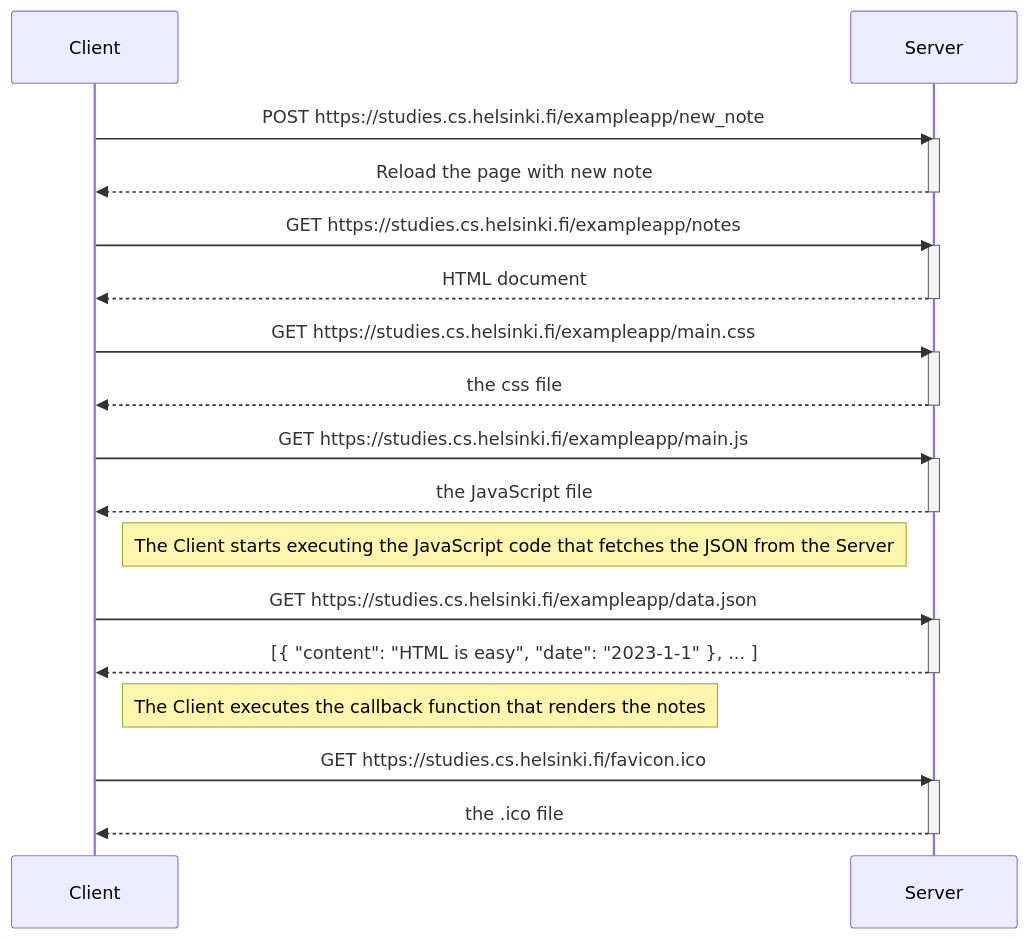
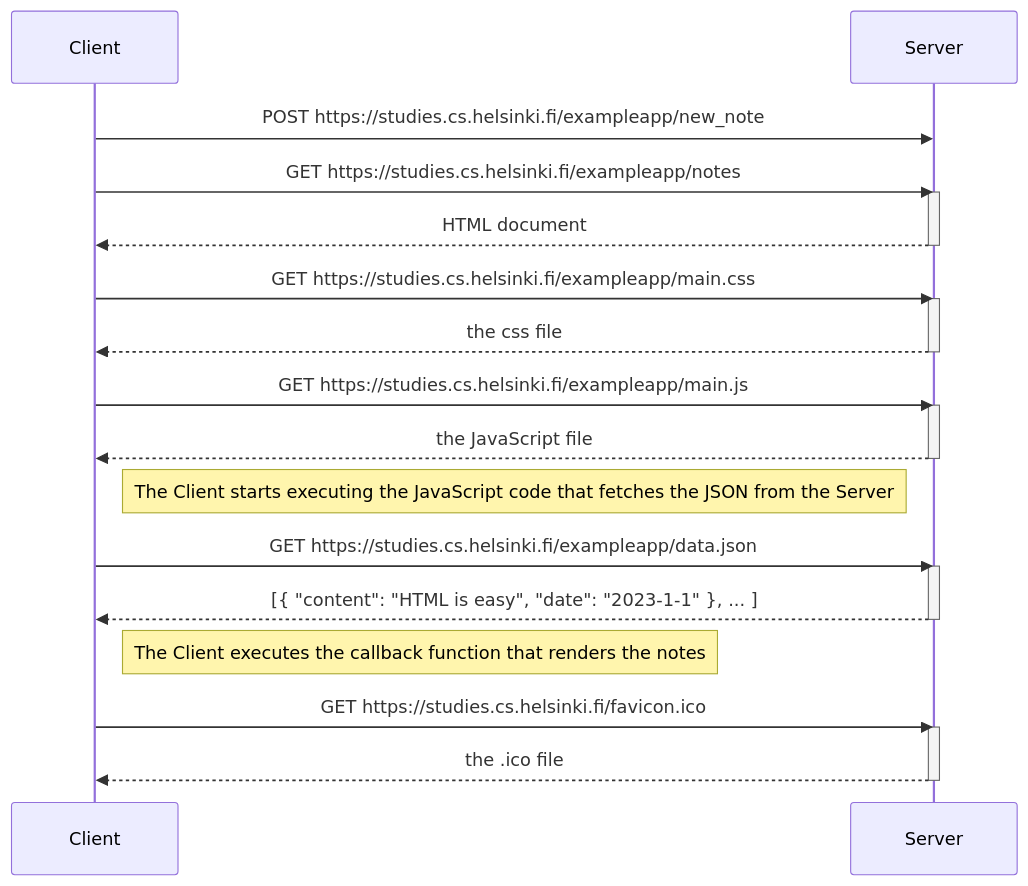
One commit to skock056/csi4103-lab2 changed the diagram in README.md. Above: the diagram before and after it, drawn with Mermaid. The commit also changed other lines of this file, not shown here.

````diff
--- a/README.md
+++ b/README.md
@@ -3,39 +9,36 @@
 ```mermaid
 sequenceDiagram
     participant Client
     participant Server
     
     Client->>Server: POST https://studies.cs.helsinki.fi/exampleapp/new_note
-    activate Server
-    Server-->>Client: Reload the page with new note
-    deactivate Server
 
     Client->>Server: GET https://studies.cs.helsinki.fi/exampleapp/notes
     activate Server
     Server-->>Client: HTML document
     deactivate Server
     
     Client->>Server: GET https://studies.cs.helsinki.fi/exampleapp/main.css
     activate Server
     Server-->>Client: the css file
     deactivate Server
     
     Client->>Server: GET https://studies.cs.helsinki.fi/exampleapp/main.js
     activate Server
     Server-->>Client: the JavaScript file
     deactivate Server
     
     Note right of Client: The Client starts executing the JavaScript code that fetches the JSON from the Server
     
     Client->>Server: GET https://studies.cs.helsinki.fi/exampleapp/data.json
     activate Server
     Server-->>Client: [{ "content": "HTML is easy", "date": "2023-1-1" }, ... ]
     deactivate Server    
 
     Note right of Client: The Client executes the callback function that renders the notes 
 
     Client->>Server: GET https://studies.cs.helsinki.fi/favicon.ico
     activate Server
     Server-->>Client: the .ico file
     deactivate Server
 ```
````
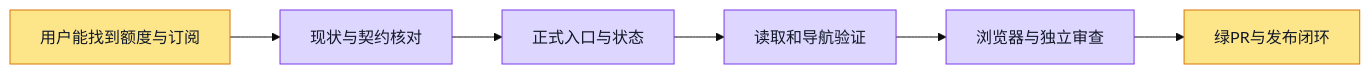
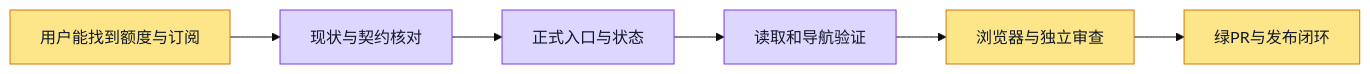
One commit to boardx/workspacex changed the diagram in docs/evidence/billing-entry-5714/plan.md. Above: the diagram before and after it, drawn with Mermaid (base theme). The commit also changed 19 other files, not shown here.

````diff
--- a/docs/evidence/billing-entry-5714/plan.md
+++ b/docs/evidence/billing-entry-5714/plan.md
@@ -5,19 +5,18 @@
 ```mermaid
 flowchart LR
  G[用户能找到额度与订阅] --> A[现状与契约核对] --> B[正式入口与状态] --> C[读取和导航验证] --> D[浏览器与独立审查] --> E[绿PR与发布闭环]
  classDef todo fill:#e5e7eb,stroke:#6b7280,color:#111827
  classDef doing fill:#fde68a,stroke:#d97706,color:#111827
  classDef done fill:#bbf7d0,stroke:#16a34a,color:#111827
  classDef tested fill:#ddd6fe,stroke:#7c3aed,color:#111827
  classDef blocked fill:#fecaca,stroke:#dc2626,color:#111827
  class G doing
  class A tested
  %% evidence A: main只有preview/billing和未接入菜单；issue5714记录用户截图断点。
  class B tested
  %% evidence B: component.log验证菜单可达与真实API读取状态。
  class C tested
  %% evidence C: component/lint/typecheck/navigation.log命令退出0。
- class D tested
- %% evidence D: browser.log 实际Chromium键盘/三档无溢出退出0；独立exact SHA审查ACCEPT ab2225636
+ class D doing
  class E doing
 ```
````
***
WHAT IS EXPECTED
Go through the material above, and wherever a line holds the word "docs", copy it.

SOLUTION TO THIS TASK
One commit to boardx/workspacex changed the diagram in docs/evidence/billing-entry-5714/plan.md. Above: the diagram before and after it, drawn with Mermaid (base theme). The commit also changed 19 other files, not shown here.
--- a/docs/evidence/billing-entry-5714/plan.md
+++ b/docs/evidence/billing-entry-5714/plan.md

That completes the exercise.